[Prompt]
Out of the data below, copy every line with the string "width".

[Code change snippets]
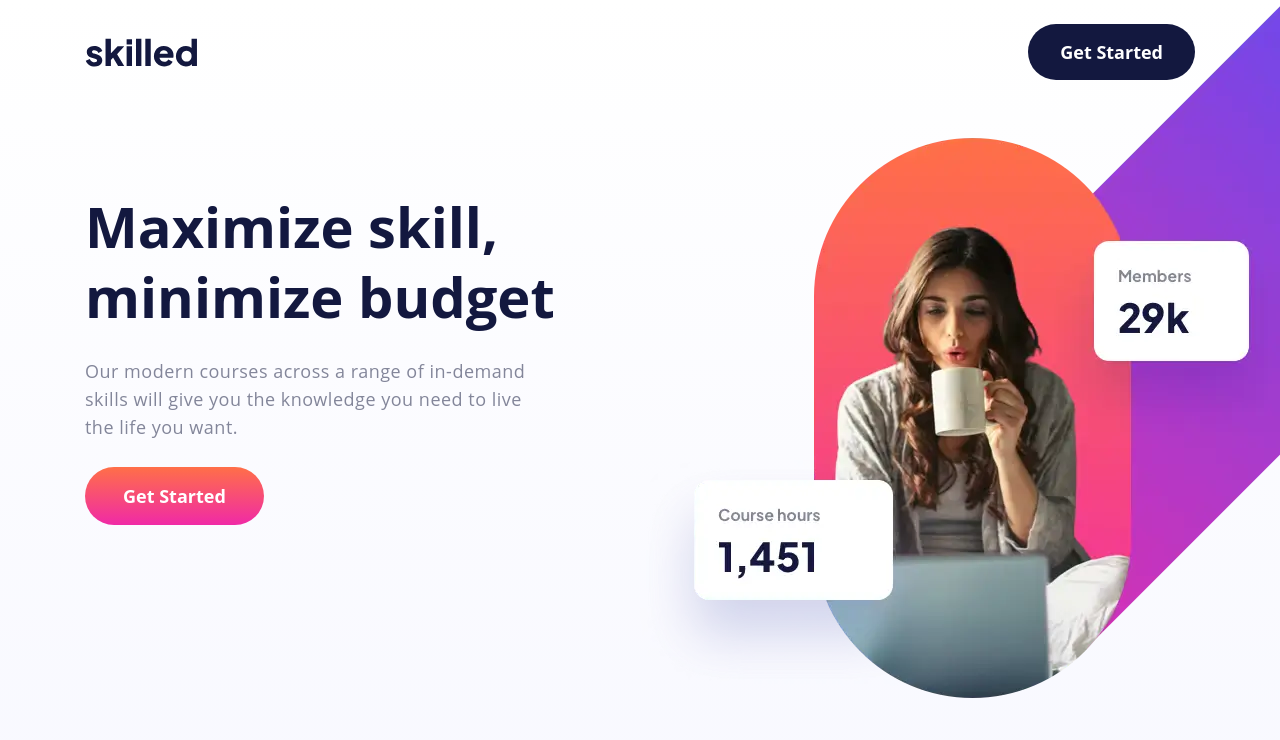
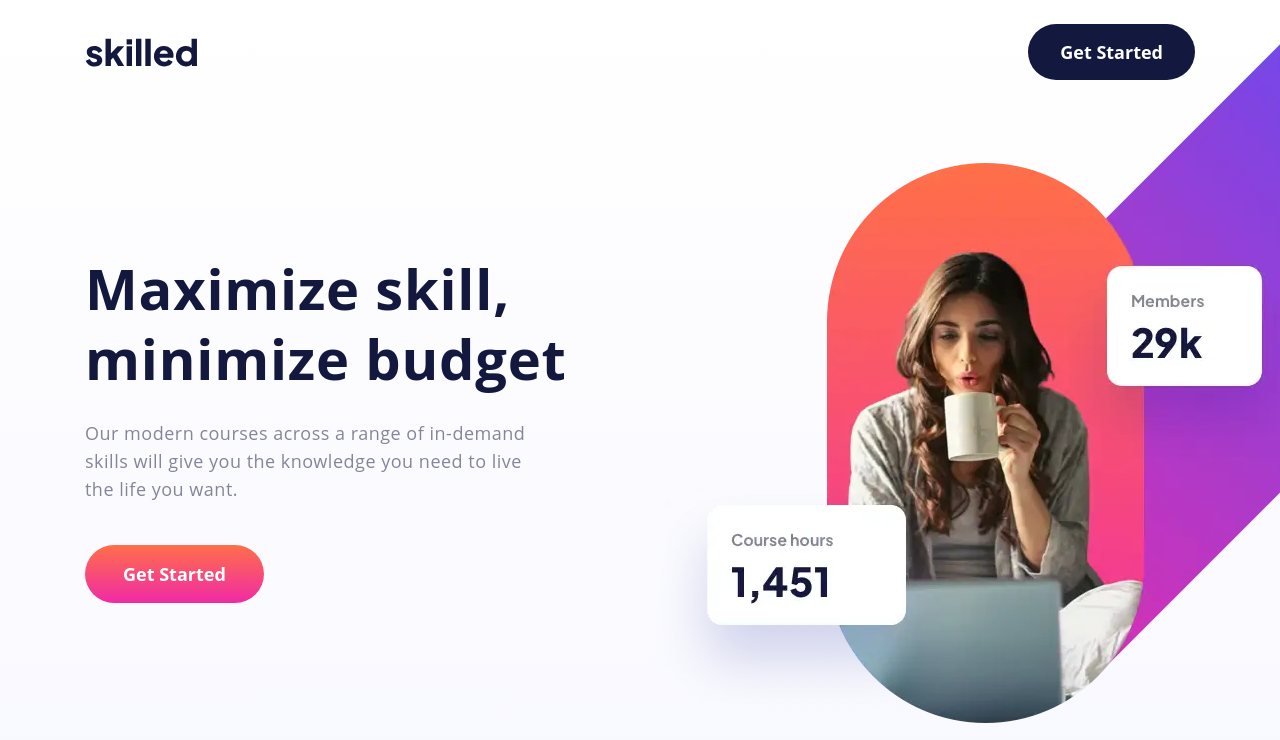
Before and after one commit to gmagnenat/fe-skilled-elearning-landing-page, a website: page src/index.html in a window 1280 px wide. Shown: the top 740 px of the page. Drawn offline with nearby package versions, Linux system fonts and the light colour scheme; files that its build step writes are made by us from their sources; files whose address does not match are found by name.

Commit message:
Fix hero spacing

```diff
--- a/src/sass/main.scss
+++ b/src/sass/main.scss
@@ -87,7 +87,6 @@
 
 	&__sub {
 		margin-top: 2.6rem;
-		margin-bottom: 2.6rem;
 		letter-spacing: 0.5px;
 		max-width: 85%;
 	}
@@ -127,21 +126,24 @@
 	}
 
 	@media screen and (min-width: 70em) {
-		margin-top: -28rem;
-		grid-template-columns: 50% 1fr;
+		margin-top: -25.5rem;
+		grid-template-columns: 51% 1fr;
 
 		&__content {
 			margin-left: calc(100vw / 2 - 1110px / 2);
 			padding: 0;
+			margin-top: 22rem;
 		}
 
 		&__heading {
 			font-size: var(--heading-xl);
 			line-height: 70px;
+			letter-spacing: 0.8px;
 		}
 
 		&__sub {
 			max-width: 80%;
+			margin-bottom: 4.2rem;
 		}
 	}
 }
```
Also changed, not shown: public/css/main.css.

[Task output]
 		max-width: 85%;
 	@media screen and (min-width: 70em) {
 			max-width: 80%;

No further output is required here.